Facebook investors have increased pressure on Chairman and CEO Mark Zuckerberg to step down. This came after a New York Times investigation suggested that the social network hired a Republican-owned political consulting and PR firm that “dug up dirt on its competitors”.
The attack on Zuckerberg is set to complicate the daunting challenge facing Sir Nick Clegg, Facebook’s new global head of policy and communications, who joined last month and has been asked to conduct a review of Facebook’s use of lobbying firms.
According to a report in The Guardian on Saturday, Jonas Kron, Senior Vice President at Trillium Asset Management which owns a substantial stake in Facebook, “called on Zuckerberg to step down as board chairman in the wake of the report”.
“Facebook is behaving like it’s a special snowflake. It’s not. It is a company and companies need to have a separation of chair and CEO,” Kron was quoted as saying.

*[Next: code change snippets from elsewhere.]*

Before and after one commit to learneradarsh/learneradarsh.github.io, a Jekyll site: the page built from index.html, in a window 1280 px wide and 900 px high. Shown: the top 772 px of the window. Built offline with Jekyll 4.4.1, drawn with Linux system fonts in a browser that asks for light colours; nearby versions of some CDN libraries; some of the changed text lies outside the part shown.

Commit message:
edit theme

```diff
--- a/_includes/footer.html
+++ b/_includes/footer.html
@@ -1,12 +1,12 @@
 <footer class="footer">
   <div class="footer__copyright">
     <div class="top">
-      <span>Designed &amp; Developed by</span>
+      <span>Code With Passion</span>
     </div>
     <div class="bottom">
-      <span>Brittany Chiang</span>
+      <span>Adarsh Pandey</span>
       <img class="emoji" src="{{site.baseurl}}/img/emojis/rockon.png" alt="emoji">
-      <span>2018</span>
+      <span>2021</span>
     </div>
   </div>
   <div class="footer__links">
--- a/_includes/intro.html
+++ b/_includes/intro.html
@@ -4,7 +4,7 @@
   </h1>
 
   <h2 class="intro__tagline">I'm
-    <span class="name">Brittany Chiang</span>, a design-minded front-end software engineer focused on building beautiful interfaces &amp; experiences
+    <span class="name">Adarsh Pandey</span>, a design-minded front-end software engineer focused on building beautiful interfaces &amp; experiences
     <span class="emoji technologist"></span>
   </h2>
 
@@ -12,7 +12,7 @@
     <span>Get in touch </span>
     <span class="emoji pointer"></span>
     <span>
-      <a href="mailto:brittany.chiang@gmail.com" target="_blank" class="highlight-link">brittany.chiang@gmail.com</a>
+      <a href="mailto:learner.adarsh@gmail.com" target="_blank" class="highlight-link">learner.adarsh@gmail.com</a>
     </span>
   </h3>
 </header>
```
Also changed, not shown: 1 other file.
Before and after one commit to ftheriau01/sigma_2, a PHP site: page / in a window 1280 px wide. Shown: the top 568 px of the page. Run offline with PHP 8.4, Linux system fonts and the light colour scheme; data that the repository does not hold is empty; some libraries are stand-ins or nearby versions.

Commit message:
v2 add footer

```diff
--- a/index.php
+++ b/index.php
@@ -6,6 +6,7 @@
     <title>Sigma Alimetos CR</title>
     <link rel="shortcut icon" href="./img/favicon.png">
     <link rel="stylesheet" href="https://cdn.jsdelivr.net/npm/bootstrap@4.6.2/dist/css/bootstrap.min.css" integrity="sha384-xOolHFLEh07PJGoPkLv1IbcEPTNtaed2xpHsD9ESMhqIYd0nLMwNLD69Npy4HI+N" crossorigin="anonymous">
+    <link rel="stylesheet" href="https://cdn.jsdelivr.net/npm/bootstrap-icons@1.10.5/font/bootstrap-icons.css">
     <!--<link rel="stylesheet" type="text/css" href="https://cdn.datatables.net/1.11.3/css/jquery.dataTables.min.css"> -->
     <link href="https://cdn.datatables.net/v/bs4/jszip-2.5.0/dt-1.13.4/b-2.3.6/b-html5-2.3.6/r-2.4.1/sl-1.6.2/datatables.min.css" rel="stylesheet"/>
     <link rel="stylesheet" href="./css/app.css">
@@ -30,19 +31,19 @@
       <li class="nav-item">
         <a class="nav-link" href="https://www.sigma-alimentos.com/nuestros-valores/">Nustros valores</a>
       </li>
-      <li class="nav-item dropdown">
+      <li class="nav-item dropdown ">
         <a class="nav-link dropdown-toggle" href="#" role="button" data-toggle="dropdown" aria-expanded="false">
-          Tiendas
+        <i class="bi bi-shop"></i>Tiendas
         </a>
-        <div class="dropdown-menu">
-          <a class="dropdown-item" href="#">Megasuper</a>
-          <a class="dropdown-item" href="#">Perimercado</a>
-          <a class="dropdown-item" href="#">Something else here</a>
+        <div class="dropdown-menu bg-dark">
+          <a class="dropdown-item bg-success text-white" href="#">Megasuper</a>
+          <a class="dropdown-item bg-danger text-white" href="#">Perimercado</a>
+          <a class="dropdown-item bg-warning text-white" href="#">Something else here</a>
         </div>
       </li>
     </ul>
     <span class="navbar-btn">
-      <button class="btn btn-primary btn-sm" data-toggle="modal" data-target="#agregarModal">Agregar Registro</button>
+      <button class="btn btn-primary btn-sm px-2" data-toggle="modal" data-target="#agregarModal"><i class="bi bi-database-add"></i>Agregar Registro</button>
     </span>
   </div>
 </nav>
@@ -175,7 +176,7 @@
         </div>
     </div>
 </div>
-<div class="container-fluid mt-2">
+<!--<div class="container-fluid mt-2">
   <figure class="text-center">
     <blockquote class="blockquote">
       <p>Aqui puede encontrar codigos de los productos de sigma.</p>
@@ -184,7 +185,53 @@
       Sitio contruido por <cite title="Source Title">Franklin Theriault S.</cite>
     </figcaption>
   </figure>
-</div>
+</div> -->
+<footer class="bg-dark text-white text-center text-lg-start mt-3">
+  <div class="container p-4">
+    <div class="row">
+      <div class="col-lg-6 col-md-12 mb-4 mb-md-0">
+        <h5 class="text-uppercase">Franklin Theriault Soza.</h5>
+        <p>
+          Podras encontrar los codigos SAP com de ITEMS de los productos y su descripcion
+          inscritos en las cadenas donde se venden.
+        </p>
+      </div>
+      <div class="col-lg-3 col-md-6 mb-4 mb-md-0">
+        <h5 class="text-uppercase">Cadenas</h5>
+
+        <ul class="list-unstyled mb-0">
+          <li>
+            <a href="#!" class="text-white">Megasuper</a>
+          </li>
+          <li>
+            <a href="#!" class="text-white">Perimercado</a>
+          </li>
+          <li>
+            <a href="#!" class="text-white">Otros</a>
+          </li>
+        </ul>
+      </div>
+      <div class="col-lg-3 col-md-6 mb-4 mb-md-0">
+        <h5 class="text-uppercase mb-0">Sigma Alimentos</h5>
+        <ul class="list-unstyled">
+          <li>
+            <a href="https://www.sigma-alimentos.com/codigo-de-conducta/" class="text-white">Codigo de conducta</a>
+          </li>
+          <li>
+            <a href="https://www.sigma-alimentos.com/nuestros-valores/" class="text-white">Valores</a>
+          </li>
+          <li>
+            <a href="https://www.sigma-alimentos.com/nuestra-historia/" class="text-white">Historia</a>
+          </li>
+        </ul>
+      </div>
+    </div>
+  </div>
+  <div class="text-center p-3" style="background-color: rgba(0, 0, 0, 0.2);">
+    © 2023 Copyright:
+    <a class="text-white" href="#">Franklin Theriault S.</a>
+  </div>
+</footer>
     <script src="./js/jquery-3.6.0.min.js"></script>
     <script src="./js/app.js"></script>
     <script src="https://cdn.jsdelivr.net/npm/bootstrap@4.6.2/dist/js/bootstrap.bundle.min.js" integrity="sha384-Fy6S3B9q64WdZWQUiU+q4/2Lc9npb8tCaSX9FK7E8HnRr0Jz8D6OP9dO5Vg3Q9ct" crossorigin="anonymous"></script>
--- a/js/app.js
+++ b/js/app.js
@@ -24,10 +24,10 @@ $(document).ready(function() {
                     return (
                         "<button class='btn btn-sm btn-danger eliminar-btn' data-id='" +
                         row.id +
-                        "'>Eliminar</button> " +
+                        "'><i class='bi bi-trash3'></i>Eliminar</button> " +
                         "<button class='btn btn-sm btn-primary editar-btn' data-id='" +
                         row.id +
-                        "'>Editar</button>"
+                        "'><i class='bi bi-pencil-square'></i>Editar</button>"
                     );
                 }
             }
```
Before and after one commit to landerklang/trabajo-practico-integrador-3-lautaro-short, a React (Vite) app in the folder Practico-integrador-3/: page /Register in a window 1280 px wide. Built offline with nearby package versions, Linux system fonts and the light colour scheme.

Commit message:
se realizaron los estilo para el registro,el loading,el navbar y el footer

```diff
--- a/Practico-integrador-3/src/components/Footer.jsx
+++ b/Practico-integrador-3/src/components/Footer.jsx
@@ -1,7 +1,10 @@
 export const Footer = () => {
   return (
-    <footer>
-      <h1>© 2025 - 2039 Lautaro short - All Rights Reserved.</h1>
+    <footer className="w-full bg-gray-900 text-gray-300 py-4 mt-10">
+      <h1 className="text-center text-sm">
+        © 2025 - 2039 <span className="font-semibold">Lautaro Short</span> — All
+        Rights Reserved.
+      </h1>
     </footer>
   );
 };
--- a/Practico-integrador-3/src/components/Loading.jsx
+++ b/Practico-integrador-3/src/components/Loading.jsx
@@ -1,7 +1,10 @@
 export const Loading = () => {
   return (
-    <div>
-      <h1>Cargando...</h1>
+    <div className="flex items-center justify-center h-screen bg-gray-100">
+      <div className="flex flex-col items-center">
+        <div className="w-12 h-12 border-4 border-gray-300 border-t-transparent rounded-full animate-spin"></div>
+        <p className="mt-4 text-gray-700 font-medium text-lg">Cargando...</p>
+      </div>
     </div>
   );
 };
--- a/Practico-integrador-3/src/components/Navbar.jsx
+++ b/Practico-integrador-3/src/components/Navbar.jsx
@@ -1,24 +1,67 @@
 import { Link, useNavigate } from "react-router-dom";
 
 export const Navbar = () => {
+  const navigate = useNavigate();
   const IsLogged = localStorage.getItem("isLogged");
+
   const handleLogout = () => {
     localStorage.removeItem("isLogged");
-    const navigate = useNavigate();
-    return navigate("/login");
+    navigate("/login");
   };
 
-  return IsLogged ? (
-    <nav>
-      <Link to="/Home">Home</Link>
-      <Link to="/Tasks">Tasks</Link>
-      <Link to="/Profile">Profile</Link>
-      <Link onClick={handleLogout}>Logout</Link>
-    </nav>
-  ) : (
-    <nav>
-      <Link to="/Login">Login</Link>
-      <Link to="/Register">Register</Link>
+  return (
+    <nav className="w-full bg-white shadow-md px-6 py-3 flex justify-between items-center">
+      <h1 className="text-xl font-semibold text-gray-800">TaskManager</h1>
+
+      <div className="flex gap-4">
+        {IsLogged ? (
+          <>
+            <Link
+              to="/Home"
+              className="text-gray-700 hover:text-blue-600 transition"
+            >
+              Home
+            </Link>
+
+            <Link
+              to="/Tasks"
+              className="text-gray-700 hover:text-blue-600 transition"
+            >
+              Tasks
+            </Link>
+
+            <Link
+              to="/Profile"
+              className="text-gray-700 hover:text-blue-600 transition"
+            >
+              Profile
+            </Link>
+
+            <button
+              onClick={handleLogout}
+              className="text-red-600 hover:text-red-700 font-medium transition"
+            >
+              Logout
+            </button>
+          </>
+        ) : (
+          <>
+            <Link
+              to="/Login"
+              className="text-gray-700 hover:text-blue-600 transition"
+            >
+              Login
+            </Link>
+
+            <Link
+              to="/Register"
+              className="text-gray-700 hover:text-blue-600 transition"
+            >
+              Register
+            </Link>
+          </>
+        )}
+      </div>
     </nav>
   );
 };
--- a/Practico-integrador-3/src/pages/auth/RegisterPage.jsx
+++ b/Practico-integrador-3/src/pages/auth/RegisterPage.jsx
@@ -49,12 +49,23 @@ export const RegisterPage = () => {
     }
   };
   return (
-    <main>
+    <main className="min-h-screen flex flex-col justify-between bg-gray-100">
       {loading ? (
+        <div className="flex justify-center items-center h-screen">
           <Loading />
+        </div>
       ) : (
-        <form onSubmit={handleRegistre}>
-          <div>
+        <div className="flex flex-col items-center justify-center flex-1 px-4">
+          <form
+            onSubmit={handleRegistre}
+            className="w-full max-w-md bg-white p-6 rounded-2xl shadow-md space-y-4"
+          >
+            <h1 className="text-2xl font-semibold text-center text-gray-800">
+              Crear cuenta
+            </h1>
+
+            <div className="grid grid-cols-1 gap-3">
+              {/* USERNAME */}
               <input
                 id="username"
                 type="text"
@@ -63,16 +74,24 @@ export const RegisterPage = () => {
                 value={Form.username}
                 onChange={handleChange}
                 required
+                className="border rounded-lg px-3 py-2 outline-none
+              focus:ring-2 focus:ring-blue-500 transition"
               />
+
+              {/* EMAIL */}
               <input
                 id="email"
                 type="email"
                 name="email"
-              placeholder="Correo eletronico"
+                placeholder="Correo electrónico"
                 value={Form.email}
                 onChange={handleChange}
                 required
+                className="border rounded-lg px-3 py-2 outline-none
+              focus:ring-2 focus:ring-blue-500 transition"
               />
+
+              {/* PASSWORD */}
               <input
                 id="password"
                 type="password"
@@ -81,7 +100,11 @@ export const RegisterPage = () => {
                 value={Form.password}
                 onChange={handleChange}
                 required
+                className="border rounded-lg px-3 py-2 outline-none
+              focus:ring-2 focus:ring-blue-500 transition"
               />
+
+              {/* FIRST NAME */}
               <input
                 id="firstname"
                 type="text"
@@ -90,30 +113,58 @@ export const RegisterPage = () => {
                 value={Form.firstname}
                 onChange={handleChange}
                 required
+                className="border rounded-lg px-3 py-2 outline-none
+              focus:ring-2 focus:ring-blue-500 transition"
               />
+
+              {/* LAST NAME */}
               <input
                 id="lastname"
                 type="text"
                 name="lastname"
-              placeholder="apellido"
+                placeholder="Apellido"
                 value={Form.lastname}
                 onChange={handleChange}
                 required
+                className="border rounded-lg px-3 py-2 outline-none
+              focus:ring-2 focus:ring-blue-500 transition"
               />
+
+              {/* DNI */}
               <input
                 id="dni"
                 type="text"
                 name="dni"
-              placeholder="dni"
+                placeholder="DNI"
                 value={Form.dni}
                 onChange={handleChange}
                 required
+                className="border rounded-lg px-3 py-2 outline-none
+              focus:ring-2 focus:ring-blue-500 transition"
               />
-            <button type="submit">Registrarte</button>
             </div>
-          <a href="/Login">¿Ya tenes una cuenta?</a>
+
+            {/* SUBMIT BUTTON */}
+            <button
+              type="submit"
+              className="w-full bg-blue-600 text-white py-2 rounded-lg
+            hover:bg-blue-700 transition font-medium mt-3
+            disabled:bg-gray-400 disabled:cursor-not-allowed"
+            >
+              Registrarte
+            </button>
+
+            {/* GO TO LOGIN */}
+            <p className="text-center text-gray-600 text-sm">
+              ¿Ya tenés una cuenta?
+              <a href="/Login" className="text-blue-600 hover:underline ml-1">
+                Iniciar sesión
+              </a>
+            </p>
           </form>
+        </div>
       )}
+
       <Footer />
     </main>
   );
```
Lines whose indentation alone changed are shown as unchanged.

The New York Times report suggested that Facebook hired Definers Public Affairs; a Washington, DC-based conservative firm which did PR works for the social networking giant “and dug up dirt on the company’s competitors and its critics”.
In a press call, Zuckerberg denied he had any prior knowledge about this firm. “After reading the article, I got on the phone with our team and we are no longer working with this firm,” he said.
Another Facebook investor Natasha Lamb from Arjuna Capital said the combined role of chairman and chief executive means that “Facebook can avoid properly fixing problems inside the company”, said the report. In a statement, Facebook COO Sheryl Sandberg also denied any knowledge of the firm.